“We have teachers there that have agreed to cover those field trips,” Moody said.

Sports games will take place as usual. Rowan County Early College will have a regular school day, as the school’s final exams are scheduled May 17.

Board member Richard Miller asked if something would be available for classified staff — teacher assistants, bus drivers and food service workers — who are paid only for days students are in school.

“I certainly want to encourage our employees to exercise their constitutional and state rights … but I do not want (staff) to be penalized,” Miller said.

Moody said that classified staff would be given work or professional development options.

“So we have activities planned for all employees for that day,” she said.

Board member Dean Hunter was unable to make Thursday’s meeting but sent written comments, which were read by Chairman Josh Wagner.

Hunter said that while he believes “no teacher will ever be paid what they are worth” next week’s rally is “more about politics than it is about education.”

Board member Jean Kennedy disagreed with Hunter. The rally, she said, might be organized by teacher unions, but very few Rowan-Salisbury teachers are union members. From her viewpoint, Rowan County teachers attending the rally would not be going to support unions but because they want to be heard.

“I don’t even think that we need to look at the political aspect. But simply that these individuals have a voice, that they deserve to be heard. … How do teachers differ from anybody else?” Kennedy said.

Board member Travis Allen chimed in his agreement. Allen, an investigator with the Rowan County Sheriff’s Office, said he, too, understands the frustrations and limits of a tax-funded career. He said he, too, has often felt unable to speak up or protest changes, cuts or policies.

“I’ll vote in favor of giving the teachers the day, simply because I think it gives them a sense of power in their personal self,” he said.

Board Vice Chairwoman Susan Cox said she found herself torn over the issue. As a former teacher, she wants to side with her colleagues, but as a board member, her duty is to students.

“… There are no good options in this situation,” Cox said. “This has been one of the hardest decisions I’ve had to make while being on this board.”

Instead of supporting making Wednesday an optional workday, Cox urged teachers who could get leave and find a substitute to attend the rally but asked that those who couldn’t stay on the job and look after their students.

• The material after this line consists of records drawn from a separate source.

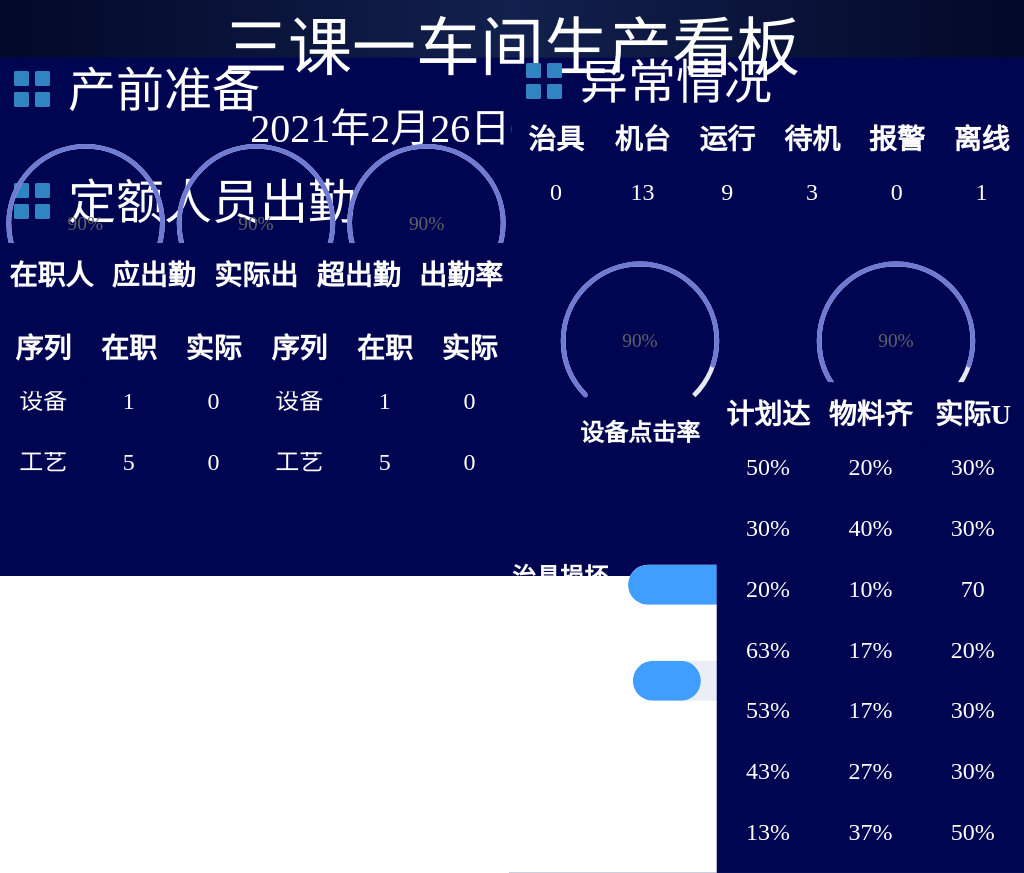
Repository: Bimbaloo/pv-view
Page: a.html
These files come from the project's save history. The page is drawn as it stood at one moment and after the next save; the edit follows.
The browser window is 1280 px wide. The pictures show the whole page, at 80% of full size.

Above is the page before, as saved 2021-05-17 08:45:03.
Console error: ReferenceError: echarts is not defined

### a.html
<!DOCTYPE html>
<html lang="zh-ch">

<head>
  <meta charset="UTF-8">
  <meta http-equiv="X-UA-Compatible" content="IE=edge">
  <meta name="viewport"
    content="width=device-width, initial-scale=1.0, minimum-scale=1.0, maximum-scale=1.0, user-scalable=no" />
  <script src="echarts.common.js"></script>
  <script src="vue.js"></script>
  <script src="element-ui/index.js"></script>
  <link rel="stylesheet" href="element-ui/theme-chalk/index.css">
  <link rel="stylesheet" href="reset.css">
  <link rel="stylesheet" href="base.css">
  <script src="axios.js"></script>
  <title>车间看板</title>
</head>

<body>
  <div id="app">
    <!-- 抬头 -->
    <div class="title-box">
      <div class="title">三课一车间生产看板</div>
      <div class="message" style="display: flex;">
        <div class="time">2021年2月26日09:29:23星期五</div>
        <div class="name">MES</div>
      </div>

    </div>
    <!-- 生产 -->
    <div class="Production">
      <div class="ready">
        <div class="designation">
          <i class="el-icon-menu"></i>
          <span>产前准备</span>
        </div>
        <div class="progress-boxs">
          <div class="progress-box">
            <el-progress type="dashboard" :percentage="percentage" :color="colors" :width='width'></el-progress>
            <span>设备点击率</span>
          </div>

          <div class="progress-box">
            <el-progress type="dashboard" :percentage="percentage" :color="colors" :width='width'></el-progress>
            <span>清洁度OK率</span>
          </div>
          <div class="progress-box">
            <el-progress type="dashboard" :percentage="percentage" :color="colors" :width='width'></el-progress>
            <span>物料齐率</span>
          </div>
        </div>


      </div>
      <!-- 出勤 -->
      <div class="chuqing">
        <div class="designation">
          <i class="el-icon-menu"></i>
          <span>定额人员出勤</span>
        </div>
        <div class="table-message">
          <el-table ref="table" :data="tableData.data" style="width: 100%;margin-top: 20px;">
            <el-table-column v-for="col in columns" :key="col.prop" :label="col.label" :prop="col.prop"
              :class-name="col.class" align='center'>
            </el-table-column>
          </el-table>
        </div>

      </div>
      <!-- 非定额出勤 -->
      <div class="feichuqing">
        <div class="designation">
          <i class="el-icon-menu"></i>
          <span>非定额人员出勤</span>
        </div>
        <div class="table-message" style="display: flex;">
          <el-table ref="table2" :data="tableData.data2" style="width: 45%;margin-top: 20px;">
            <el-table-column v-for="col in columns2" :key="col.prop" :label="col.label" :prop="col.prop"
              :class-name="col.class" align='center'>
            </el-table-column>
          </el-table>
          <el-table ref="table2" :data="tableData.data2" style="width: 45%;margin-top: 20px;">
            <el-table-column v-for="col in columns2" :key="col.prop" :label="col.label" :prop="col.prop"
              :class-name="col.class" align='center'>
            </el-table-column>
          </el-table>
        </div>
      </div>
    </div>
    <!-- 异常 -->
    <div class="abnormal">
      <div class="designation">
        <i class="el-icon-menu"></i>
        <span>异常情况</span>
      </div>
      <div class="table-message">
        <el-table ref="table4" :data="tableData.data4" style="width: 100%">
          <el-table-column v-for="col in columns4" :key="col.prop" :label="col.label" :prop="col.prop"
            :class-name="col.class" align='center'>
          </el-table-column>
        </el-table>
      </div>
      <div class="progress-boxs">
        <div class="progress-box">
          <el-progress type="dashboard" :percentage="percentage" :color="colors" :width='width'></el-progress>
          <span>设备点击率</span>
        </div>

        <div class="progress-box">
          <el-progress type="dashboard" :percentage="percentage" :color="colors" :width='width'></el-progress>
          <span>清洁度OK率</span>
        </div>
      </div>
      <div class="progress-boxs2">
        <div class="progress-box2">
          <div class="progress-message">
            治具损坏率
          </div>
          <el-progress :stroke-width="50" :percentage="90"></el-progress>
        </div>
        <div class="progress-box2">
          <div class="progress-message">
            OQC批退率
          </div>
          <el-progress :stroke-width="50" :percentage="20"></el-progress>
        </div>
      </div>

    </div>
    <!-- 进度 -->
    <div class="progress">
      <div class="designation" style="width: 100%;">
        <i class="el-icon-menu"></i>
        <span>生产进度</span>
      </div>

      <div id="container" style="height: 80%;width: 70%;"></div>
      <el-table ref="table5" :data="tableData.data5" style="width: 100%">
        <el-table-column v-for="col in columns5" :key="col.prop" :label="col.label" :prop="col.prop"
          :class-name="col.class" align='center'>
        </el-table-column>
      </el-table>

    </div>

  </div>
  <script src="base.js"></script>
</body>

</html>

### reset.css
/**
 * Eric Meyer's Reset CSS v2.0 (http://meyerweb.com/eric/tools/css/reset/)
 * http://cssreset.com
 */

html,
body,
div,
span,
applet,
object,
iframe,
h1,
h2,
h3,
h4,
h5,
h6,
p,
blockquote,
pre,
a,
abbr,
acronym,
address,
big,
cite,
code,
del,
dfn,
em,
img,
ins,
kbd,
q,
s,
samp,
small,
strike,
strong,
sub,
sup,
tt,
var,
b,
u,
i,
center,
dl,
dt,
dd,
ol,
ul,
li,
fieldset,
form,
label,
legend,
table,
caption,
tbody,
tfoot,
thead,
tr,
th,
td,
article,
aside,
canvas,
details,
embed,
figure,
figcaption,
footer,
header,
menu,
nav,
output,
ruby,
section,
summary,
time,
mark,
audio,
video,
input {
  margin: 0;
  padding: 0;
  border: 0;
  font-family: "微软雅黑";
  font-size: 100%;
  font-weight: normal;
  vertical-align: baseline;
}

.divider {
  height: 16px;
  width: 100%;
  background: #f3f5f7;
  border-top: 1px solid rgba(7, 17, 27, 0.1);
  border-bottom: 1px solid rgba(7, 17, 27, 0.1);
}

.clear:after {
  content: "\20";
  height: 0;
  display: block;
  clear: both;
}

/* HTML5 display-role reset for older browsers */

article,
aside,
details,
figcaption,
figure,
footer,
header,
menu,
nav,
section {
  display: block;
}

body {
  line-height: 1;
}

blockquote,
q {
  quotes: none;
}

blockquote:before,
blockquote:after,
q:before,
q:after {
  content: none;
}

table {
  border-collapse: collapse;
  border-spacing: 0;
}

/* custom */

a {
  color: #7e8c8d;
  text-decoration: none;
  -webkit-backface-visibility: hidden;
}

li {
  list-style: none;
}

/* 表格下载。 */
.tableClone {
  position: absolute;
  z-index: -1;
}

::-webkit-scrollbar {
  width: 10px;
  height: 10px;
}

::-webkit-scrollbar-track-piece {
  /* background-color: #979ba1; */
  background-color: #bfc1c2;
  -webkit-border-radius: 4px;
}

::-webkit-scrollbar-thumb:vertical {
  height: 10px;
  /*  background-color: #56565C; */
  background-color: #8c8c92;
  -webkit-border-radius: 4px;
}

::-webkit-scrollbar-thumb:horizontal {
  width: 10px;
  /*  background-color: #56565C; */
  background-color: #8c8c92;
  -webkit-border-radius: 4px;
}

html,
body {
  width: 100%;
  height: 100%;
}

body {
  -webkit-text-size-adjust: none;
  -webkit-tap-highlight-color: rgba(0, 0, 0, 0);
}

### base.css
#app {
  background-color: hsl(236deg 100% 16%);
  display: flex;
  flex-direction: row;
  flex-flow: wrap;
  height: 100%;
}

.title-box {
  height: 10%;
  background-image: linear-gradient(to right, #020828, #12204d, #020828);
  width: 100%;

}

.title,
.time,
.name {
  color: #fff;
}

.message {
  display: flex;
  align-items: center;
  justify-content: flex-end;
  margin-right: 100px;
}

.title {
  font-size: 80px;
  width: 100%;
  display: flex;
  justify-content: center;
  align-items: center;
  line-height: 120px;
  height: 120px;
}

.time {
  font-size: 50px;
}

.name {
  font-size: 80px;
  margin-left: 50px;
}


/* 生产 */
.Production {
  height: 45%;
  width: 50%;
  box-sizing: border-box;

}

/* 异常 */
.abnormal {
  height: 45%;
  width: 50%;
  box-sizing: border-box;
}

.progress {
  width: 100%;
  height: 45%;
}


.ready {
  padding-top: 10px;
  height: 40%
}

.designation {
  color: #fff;
  font-size: 60px;
}

.el-icon-menu {
  color: #2F84C1;
  margin-left: 10px;
}

.chuqing {
  padding-top: 10px;
  height: 25%;
}
.feichuqing {
  padding-top: 10px;
  height: 35%;
}


.table-message td,th{
  background-color: hsl(236deg 100% 16%) !important;
  border: 1px solid hsl(236deg 100% 16%);
}

.el-table td, .el-table th.is-leaf {
  border: 1px solid hsl(236deg 100% 16%);
}

.el-table th, .el-table tr {
  background-color: hsl(236deg 100% 16%) !important;
}

.el-table {
  color: #fff;
  font-weight: bold;
  font-size: 30px;
}

.el-table, .el-table__expanded-cell {
  background-color: hsl(236deg 100% 16%) !important;
}
.el-table th>.cell {
  height: 55px;
  color: #fff;
  font-weight: bold;
  font-size: 35px;
  line-height: 55px;
}
.el-table td>.cell {
  height: 50px;
  color: #fff;
  font-size: 30px;
}


.abnormal {

}
.progress-boxs {
  display: flex;
  justify-content: space-around;
  margin-top: 35px;
}
.progress-box span{
  color: #fff;
  font-weight: bold;
  font-size: 30px;
}

.progress-box {
  display: flex;
    flex-direction: column;
    align-items: center;
}
.progress-boxs2 {
 margin-top: 150px;
}

.progress-box2 {
  display: flex;
  justify-content: space-evenly;
  margin-top: 60px;
  margin-bottom: 60px;
}
.progress-box2  .el-progress {
  width: 80%;
  display: flex;
}

.progress-message {
  color: #fff;
  font-weight: bold;
  font-size: 30px;
}
.progress {
  padding-top: 20px;
}

.el-table::before {
  height :0
}


.progress {
  display: flex;
    flex-direction: row;
    flex-wrap: wrap;
}

### base.js
var Main = new Vue({
  el: '#app',
  name: app,
  data: {
    tableData: {
      columns: [
        {
          label: '在职人员',
          prop: 'printer',
          align: 'center',
          showHead: true
        },
        {
          label: '应出勤',
          prop: 'tasksNum',
          align: 'center',
          showHead: true
        },
        {
          label: '实际出勤',
          prop: 'status',
          align: 'center',
          showHead: true
        },
        {
          label: '超出勤',
          prop: 'lastTime',
          align: 'center',
          showHead: true
        },
        {
          label: '出勤率',
          prop: 'equipment',
          align: 'center',
          class: 'red',
          showHead: true
        }
      ],
      data: [
        {
          tasksNum: '1',
          printer: '0',
          status: '0',
          lastTime: '0',
          equipment: 0
        }],
      columns2: [
        {
          label: '序列',
          prop: 'order',
          align: 'center',
        }, {
          label: '在职人数',
          prop: 'num',
          align: 'center',
        }, {
          label: '实际出勤',
          prop: 'realistic',
          align: 'center',
        }],
      data2: [
        {
          order: '设备',
          num: '1',
          realistic: '0'
        }, {
          order: '工艺',
          num: '5',
          realistic: '0'
        },],
      data3: [
        {
          order: '品质',
          num: '0',
          realistic: '0'
        },
        {
          order: '制造',
          num: '6',
          realistic: '0'
        }
      ],
      columns4: [
        {
          label: '治具总数',
          prop: 'order',
          align: 'center',
        }, {
          label: '机台总数',
          prop: 'num',
          align: 'center',
        }, {
          label: '运行',
          prop: 'run',
          align: 'center',
        }, {
          label: '待机',
          prop: 'Standby',
          align: 'center',
        }, {
          label: '报警',
          prop: 'alarm',
          align: 'center',
        }, {
          label: '离线',
          prop: 'offline',
          align: 'center',
        }],
      data4: [
        {
          order: '0',
          num: '13',
          run: '9',
          Standby: '3',
          alarm: '0',
          offline: '1'
        }],
      columns5: [
        {
          label: '计划达成率',
          prop: 'Achievement',
          align: 'center',
        }, {
          label: '物料齐率',
          prop: 'material',
          align: 'center',
        }, {
          label: '实际UPH',
          prop: 'UPH',
          align: 'center',
        }
      ],
      data5: [],
      height: 100
    },
    colors: [
      {
        color: '#f56c6c',
        percentage: 20
      },
      {
        color: '#e6a23c',
        percentage: 40
      },
      {
        color: '#5cb87a',
        percentage: 60
      },
      {
        color: '#1989fa',
        percentage: 80
      },
      {
        color: '#6f7ad3',
        percentage: 100
      }
    ],
    percentage: 90,
    width: 200
  },
  computed: {
    columns() {
      return this.tableData.columns.filter((item) => {
        return item.showHead
      })
    },
    columns2() {
      return this.tableData.columns2
    },
    columns4() {
      return this.tableData.columns4
    },
    columns5() {
      return this.tableData.columns5
    },
    items() {
      return this.tableData.columns.filter((item) => {
        return !item.showHead
      })
    }
  },
  mounted: function () {
    this.$nextTick(() => {
      axios.get('../fgb.json', {
        firstName: 'Fred',
        lastName: 'Flintstone'
      })
        .then((response) => {
          console.log(response);
          this.tableData.data5 = response.data.data
          myChart.setOption({

          })
        })
        .catch((error) => {
          console.log(error);
        });
    })
  },
  methods: {

  }
})

var dom = document.getElementById("container");
var myChart = echarts.init(dom);
var app = {};

var option;



option = {
  tooltip: {
    trigger: 'axis',
    axisPointer: {            // Use axis to trigger tooltip
      type: 'shadow'        // 'shadow' as default; can also be 'line' or 'shadow'
    }
  },
  legend: {
    data: ['Direct', 'Mail Ad', 'Affiliate Ad']
  },
  grid: {
    left: '3%',
    right: '4%',
    bottom: '3%',
    containLabel: true
  },
  xAxis: {
    type: 'value'
  },
  yAxis: {
    type: 'category',
    data: ['1#', '2#', '3#', '4#', '5#', '6#', '7#']
  },
  series: [
    {
      name: 'Direct',
      type: 'bar',
      stack: 'total',
      label: {
        show: true
      },
      emphasis: {
        focus: 'series'
      },
      data: [0, 20, 0, 0, 5, 15, 33]
    },
    {
      name: 'Mail Ad',
      type: 'bar',
      stack: 'total',
      label: {
        show: true
      },
      emphasis: {
        focus: 'series'
      },
      data: [0, 50, 30, 70, 25, 25, 33]
    },
    {
      name: 'Affiliate Ad',
      type: 'bar',
      stack: 'total',
      label: {
        show: true
      },
      emphasis: {
        focus: 'series'
      },
      data: [100, 30, 70, 30, 70, 60, 34]
    }


  ]
};

if (option && typeof option === 'object') {
  myChart.setOption(option);
}

Loaded but not shown: vue.js (library); element-ui/index.js (library); element-ui/theme-chalk/index.css (library); fgb.json (33 lines, source omitted); axios.js (1786 lines, source omitted); echarts.common.js (no copy from this time; the picture is the same without it)

After the next save:
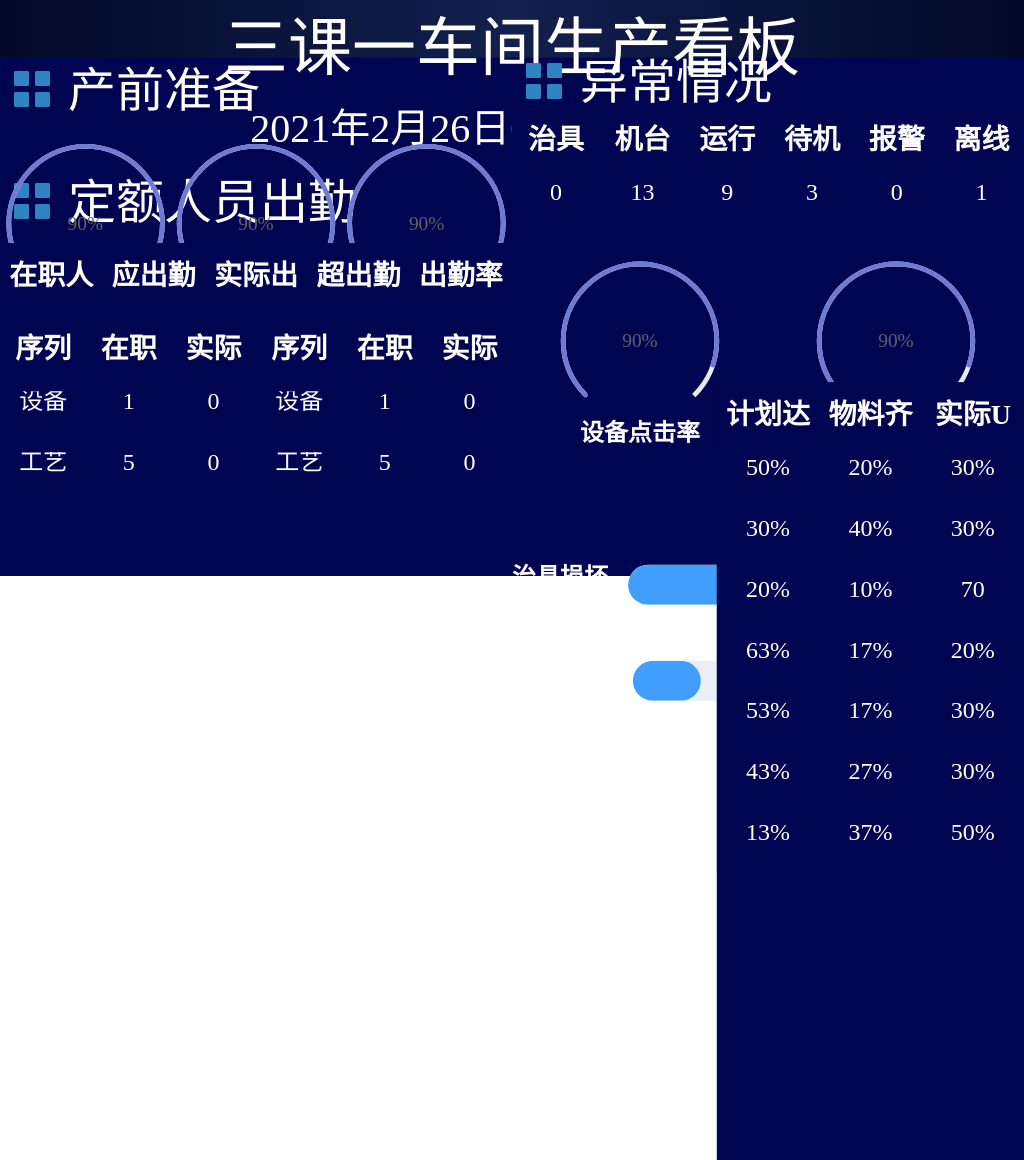
Saved 3 min 51 s later.
--- a/a.html
+++ b/a.html
@@ -135,7 +135,7 @@
       </div>
 
       <div id="container" style="height: 80%;width: 70%;"></div>
-      <el-table ref="table5" :data="tableData.data5" style="width: 100%">
+      <el-table ref="table5" :data="tableData.data5" style="width: 100%" height='972'>
         <el-table-column v-for="col in columns5" :key="col.prop" :label="col.label" :prop="col.prop"
           :class-name="col.class" align='center'>
         </el-table-column>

Kennedy, however, said she fully favors the move but made a plea to teachers to use the day for advocacy, not vacation.

“I’m proud of them,” she said. “I just want them to be true professionals and to be in Raleigh.”

Board member Alisha Byrd also voiced her support.

“We all know that we should support our students no matter what, and I think the same goes for teachers,” Byrd said.

Miller countered a comment that the teaching field and education have improved recently in North Carolina.

“All the things that have enhanced the profession or make it better have been taken away,” Miller said.

In the past four to eight years, Miller said, he’s seen teacher retirement plans being undercut, the Teaching Fellows scholarship shut down, teacher academies underfunded and, most recently, legislators mandating smaller class sizes without providing the funding.

“So please don’t insult my intelligence … of trying to convince me that the last four years of a legislature has done anything but dismantle public education,” Miller said.

Miller made a motion to approve the optional teacher workday, and Kennedy seconded it. Before calling for the vote, Wagner added his comments.

Wagner said he did not favor the move and is concerned that a lot of the fall-out from taking a day off would be on students — many of whom would struggle to find food, transportation or care during the day. But he acknowledged that it is a complex issue.

“This has been tough. … I don’t think it’s a black-and-white issue; it’s a very gray issue,” he said.

Moody, too, acknowledged the difficulties it will place on students and families.

“Many of us have thought this week that this was a lose-lose, no matter which way they voted,” she said.

The measure passed, 4-2, with Cox and Wagner voting against it.

Contact reporter Rebecca Rider at 704-797-4264.